Roger Kerzner, M.D., FACC

Jennifer Czerwinski, senior program manager for patient experience, echoed his impression.

“We went in thinking we’d get heels in the sand,” she said. “It was really amazing, eye opening and speaks volumes to the types of folks we have working at Christiana Care. They absolutely embraced it, arms wide open, that this is information our consumers must have.” In fact, she said, some clinicians are eager to reach 30 responses so they can share their reviews with patients, friends and family.

It doesn’t hurt that by and large, the reviews are overwhelmingly positive.

“The reality is most people really like their doctors,” Dr. Kerzner said. “And we are really working to maximize that relationship.”

“It is a source of pride to be able to share those reviews with consumers,” said Dr. Silverstein.

Deirdre E. Mylod, Ph.D., senior vice president for research and analytics for Press Ganey, spoke at a recent Christiana Care symposium about the importance of measuring patient satisfaction.

“Efforts to improve experience are efforts to reduce patient suffering,” she said, noting that patient surveys measure critical components of care — like quality, safety and interaction — not amenities.

“Patients have a lot to say about the amount of time spent with them,” said Shawn Smith, MBA, vice president for patient experience. “They’re also concerned about wait times. They want to know, ‘Why are we waiting? And what’s the status of our plan of care?’”

The ratings are especially important because, unlike choosing a new lawn mower or local restaurant, people’s health is at stake.

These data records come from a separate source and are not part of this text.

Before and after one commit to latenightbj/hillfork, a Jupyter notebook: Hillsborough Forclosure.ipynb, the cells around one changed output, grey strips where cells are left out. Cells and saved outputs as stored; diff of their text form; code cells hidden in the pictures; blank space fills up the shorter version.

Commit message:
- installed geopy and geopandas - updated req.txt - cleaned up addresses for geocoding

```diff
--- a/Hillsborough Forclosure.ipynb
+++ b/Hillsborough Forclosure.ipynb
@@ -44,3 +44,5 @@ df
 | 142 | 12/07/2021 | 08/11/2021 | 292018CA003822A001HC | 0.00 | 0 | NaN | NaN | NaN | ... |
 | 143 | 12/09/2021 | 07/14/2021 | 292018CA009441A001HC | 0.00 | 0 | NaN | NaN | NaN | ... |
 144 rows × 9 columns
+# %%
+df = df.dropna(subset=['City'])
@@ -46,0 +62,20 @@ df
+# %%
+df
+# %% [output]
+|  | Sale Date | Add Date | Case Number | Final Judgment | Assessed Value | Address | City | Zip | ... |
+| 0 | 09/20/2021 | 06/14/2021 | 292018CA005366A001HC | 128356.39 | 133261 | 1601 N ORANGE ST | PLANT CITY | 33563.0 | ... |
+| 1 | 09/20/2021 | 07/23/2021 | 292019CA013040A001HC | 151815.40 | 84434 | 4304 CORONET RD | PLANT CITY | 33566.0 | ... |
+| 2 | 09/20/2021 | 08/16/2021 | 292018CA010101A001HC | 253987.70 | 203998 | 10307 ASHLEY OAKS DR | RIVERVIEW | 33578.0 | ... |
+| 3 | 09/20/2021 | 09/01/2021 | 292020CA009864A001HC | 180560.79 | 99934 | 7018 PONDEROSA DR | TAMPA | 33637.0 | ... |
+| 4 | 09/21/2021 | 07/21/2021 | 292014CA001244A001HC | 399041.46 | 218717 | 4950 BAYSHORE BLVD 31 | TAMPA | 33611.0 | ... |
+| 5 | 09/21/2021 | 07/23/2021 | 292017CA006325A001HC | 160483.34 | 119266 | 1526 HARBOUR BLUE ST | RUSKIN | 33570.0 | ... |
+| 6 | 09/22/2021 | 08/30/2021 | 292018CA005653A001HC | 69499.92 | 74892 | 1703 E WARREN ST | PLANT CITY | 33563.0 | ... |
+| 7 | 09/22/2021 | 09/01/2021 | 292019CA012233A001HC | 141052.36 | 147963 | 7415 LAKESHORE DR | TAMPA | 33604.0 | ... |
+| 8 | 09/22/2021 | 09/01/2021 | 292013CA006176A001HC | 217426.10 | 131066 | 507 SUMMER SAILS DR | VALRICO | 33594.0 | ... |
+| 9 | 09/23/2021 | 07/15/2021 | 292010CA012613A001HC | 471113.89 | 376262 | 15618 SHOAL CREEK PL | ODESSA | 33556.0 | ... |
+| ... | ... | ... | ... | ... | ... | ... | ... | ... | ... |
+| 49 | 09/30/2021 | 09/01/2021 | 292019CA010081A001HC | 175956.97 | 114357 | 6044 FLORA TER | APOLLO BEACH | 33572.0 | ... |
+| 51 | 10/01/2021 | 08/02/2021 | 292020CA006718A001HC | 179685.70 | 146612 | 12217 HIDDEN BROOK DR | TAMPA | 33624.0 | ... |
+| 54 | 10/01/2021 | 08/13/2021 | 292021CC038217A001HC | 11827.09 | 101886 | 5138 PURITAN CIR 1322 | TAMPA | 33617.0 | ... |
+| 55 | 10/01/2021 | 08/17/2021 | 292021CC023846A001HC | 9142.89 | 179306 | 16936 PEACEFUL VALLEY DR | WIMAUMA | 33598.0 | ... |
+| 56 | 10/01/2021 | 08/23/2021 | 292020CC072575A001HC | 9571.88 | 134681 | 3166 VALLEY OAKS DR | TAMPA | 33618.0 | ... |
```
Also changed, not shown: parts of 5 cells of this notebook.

“Medical care is unique in the sense that the people who are receiving the care are vulnerable,” Dr. Kerzner said. “For success, you can’t just have the best person fixing the car. First, you have to have trust that this person is going to be a partner and look out for your interest. Transparency enhances the sense of partnership.”